Yes, while the orange twist is traditional, you can experiment with other types of citrus like grapefruit or even aromatics like rosemary.
Is there a non-alcoholic version of the Bitter Giuseppe?
You can make a mocktail version by using non-alcoholic substitutes for the alcohols, like non-alcoholic sweet vermouth and non-alcoholic bitter liqueur. Lemon juice, orange bitters and syrup can remain the same.
What kind of food pairs well with a Bitter Giuseppe?
Given its Italian origins and bitter profile, the Bitter Giuseppe pairs well with rich pasta dishes, hearty meats, and strong cheeses.
Why is the cocktail named after Giuseppe Cipriani?

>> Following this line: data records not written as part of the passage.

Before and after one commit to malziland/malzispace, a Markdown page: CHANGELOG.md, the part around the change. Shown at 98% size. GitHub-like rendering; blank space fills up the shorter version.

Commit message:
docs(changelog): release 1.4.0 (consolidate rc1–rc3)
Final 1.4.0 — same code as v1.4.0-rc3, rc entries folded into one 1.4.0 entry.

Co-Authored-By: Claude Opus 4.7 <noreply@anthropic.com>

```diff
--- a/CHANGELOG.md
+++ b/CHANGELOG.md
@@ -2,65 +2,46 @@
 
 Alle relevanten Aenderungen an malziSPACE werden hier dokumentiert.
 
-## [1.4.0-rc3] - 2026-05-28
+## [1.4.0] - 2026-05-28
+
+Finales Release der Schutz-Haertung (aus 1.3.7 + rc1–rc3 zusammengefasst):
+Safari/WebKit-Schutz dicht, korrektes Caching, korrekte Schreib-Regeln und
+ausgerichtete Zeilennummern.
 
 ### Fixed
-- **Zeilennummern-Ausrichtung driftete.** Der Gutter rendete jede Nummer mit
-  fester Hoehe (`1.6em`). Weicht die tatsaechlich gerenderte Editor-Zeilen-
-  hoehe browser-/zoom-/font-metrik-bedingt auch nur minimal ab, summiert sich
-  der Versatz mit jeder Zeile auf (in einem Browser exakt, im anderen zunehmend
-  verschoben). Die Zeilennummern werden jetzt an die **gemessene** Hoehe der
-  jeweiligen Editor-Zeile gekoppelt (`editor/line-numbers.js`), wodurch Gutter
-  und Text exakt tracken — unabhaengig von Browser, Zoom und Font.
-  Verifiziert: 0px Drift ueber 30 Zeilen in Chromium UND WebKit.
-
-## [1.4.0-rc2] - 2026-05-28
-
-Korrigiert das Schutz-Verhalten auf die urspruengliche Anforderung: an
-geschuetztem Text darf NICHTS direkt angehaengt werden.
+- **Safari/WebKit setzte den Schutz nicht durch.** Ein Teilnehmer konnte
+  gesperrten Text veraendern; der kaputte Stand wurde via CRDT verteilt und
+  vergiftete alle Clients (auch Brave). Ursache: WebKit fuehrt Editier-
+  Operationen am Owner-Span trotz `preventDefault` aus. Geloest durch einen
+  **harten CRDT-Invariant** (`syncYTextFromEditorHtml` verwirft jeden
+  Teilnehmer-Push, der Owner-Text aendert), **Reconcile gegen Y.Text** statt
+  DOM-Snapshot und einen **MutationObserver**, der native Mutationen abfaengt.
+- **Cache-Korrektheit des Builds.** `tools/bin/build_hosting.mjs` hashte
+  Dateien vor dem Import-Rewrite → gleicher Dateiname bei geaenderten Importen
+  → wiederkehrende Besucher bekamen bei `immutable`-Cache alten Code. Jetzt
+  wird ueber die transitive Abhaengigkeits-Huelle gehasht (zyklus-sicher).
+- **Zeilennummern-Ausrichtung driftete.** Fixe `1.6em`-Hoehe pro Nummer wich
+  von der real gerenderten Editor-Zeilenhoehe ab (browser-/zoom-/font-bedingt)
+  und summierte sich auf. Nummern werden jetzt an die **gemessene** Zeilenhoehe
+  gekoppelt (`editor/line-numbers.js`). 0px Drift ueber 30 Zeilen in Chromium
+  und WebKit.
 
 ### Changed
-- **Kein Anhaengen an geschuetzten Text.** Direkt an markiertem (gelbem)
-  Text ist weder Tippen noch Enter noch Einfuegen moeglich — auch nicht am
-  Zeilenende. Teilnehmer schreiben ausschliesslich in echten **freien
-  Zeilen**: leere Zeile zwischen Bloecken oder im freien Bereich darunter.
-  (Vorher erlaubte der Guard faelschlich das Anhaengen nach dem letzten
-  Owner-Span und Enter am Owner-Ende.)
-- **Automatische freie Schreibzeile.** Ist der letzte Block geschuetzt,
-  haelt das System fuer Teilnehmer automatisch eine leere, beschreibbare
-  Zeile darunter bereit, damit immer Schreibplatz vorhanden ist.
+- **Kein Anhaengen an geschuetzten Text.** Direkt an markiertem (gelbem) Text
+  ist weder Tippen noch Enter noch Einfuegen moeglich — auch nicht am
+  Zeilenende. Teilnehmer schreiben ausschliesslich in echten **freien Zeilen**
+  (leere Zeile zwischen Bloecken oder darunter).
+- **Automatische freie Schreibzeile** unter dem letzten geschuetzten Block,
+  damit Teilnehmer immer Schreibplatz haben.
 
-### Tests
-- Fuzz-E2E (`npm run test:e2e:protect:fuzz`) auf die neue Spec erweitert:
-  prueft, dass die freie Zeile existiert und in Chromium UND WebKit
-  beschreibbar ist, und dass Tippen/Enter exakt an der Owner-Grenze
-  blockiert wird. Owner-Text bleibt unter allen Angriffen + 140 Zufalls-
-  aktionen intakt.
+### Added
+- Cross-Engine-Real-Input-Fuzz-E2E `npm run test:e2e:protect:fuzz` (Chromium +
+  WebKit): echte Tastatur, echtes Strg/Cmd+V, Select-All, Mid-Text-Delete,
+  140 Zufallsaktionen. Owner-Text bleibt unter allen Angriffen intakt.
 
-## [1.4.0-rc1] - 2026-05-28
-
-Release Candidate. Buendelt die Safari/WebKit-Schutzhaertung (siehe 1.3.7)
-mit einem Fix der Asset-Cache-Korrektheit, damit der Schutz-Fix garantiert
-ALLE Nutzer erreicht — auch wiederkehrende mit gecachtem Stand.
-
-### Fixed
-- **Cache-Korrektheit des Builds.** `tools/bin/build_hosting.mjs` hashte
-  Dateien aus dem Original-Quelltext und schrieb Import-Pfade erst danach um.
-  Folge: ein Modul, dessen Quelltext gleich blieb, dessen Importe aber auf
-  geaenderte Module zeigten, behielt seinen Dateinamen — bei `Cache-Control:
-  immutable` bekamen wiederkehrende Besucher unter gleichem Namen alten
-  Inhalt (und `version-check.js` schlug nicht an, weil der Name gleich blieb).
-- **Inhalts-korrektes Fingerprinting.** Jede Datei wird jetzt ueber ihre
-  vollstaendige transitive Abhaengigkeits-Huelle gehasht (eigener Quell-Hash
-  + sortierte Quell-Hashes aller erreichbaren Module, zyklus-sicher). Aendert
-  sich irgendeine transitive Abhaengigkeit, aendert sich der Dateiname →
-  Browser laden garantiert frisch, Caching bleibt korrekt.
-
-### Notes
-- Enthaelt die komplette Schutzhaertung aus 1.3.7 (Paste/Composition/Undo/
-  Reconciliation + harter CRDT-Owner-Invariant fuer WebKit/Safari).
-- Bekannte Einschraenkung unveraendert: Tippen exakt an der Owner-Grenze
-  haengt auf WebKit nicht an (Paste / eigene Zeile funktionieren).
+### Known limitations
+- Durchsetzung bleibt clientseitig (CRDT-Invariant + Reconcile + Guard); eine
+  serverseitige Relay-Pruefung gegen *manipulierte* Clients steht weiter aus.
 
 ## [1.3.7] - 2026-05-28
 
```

While the cocktail is only suggestively named after him, Giuseppe Cipriani was a well-known figure in the cocktail world, having founded the famous Harry's Bar in Venice, Italy.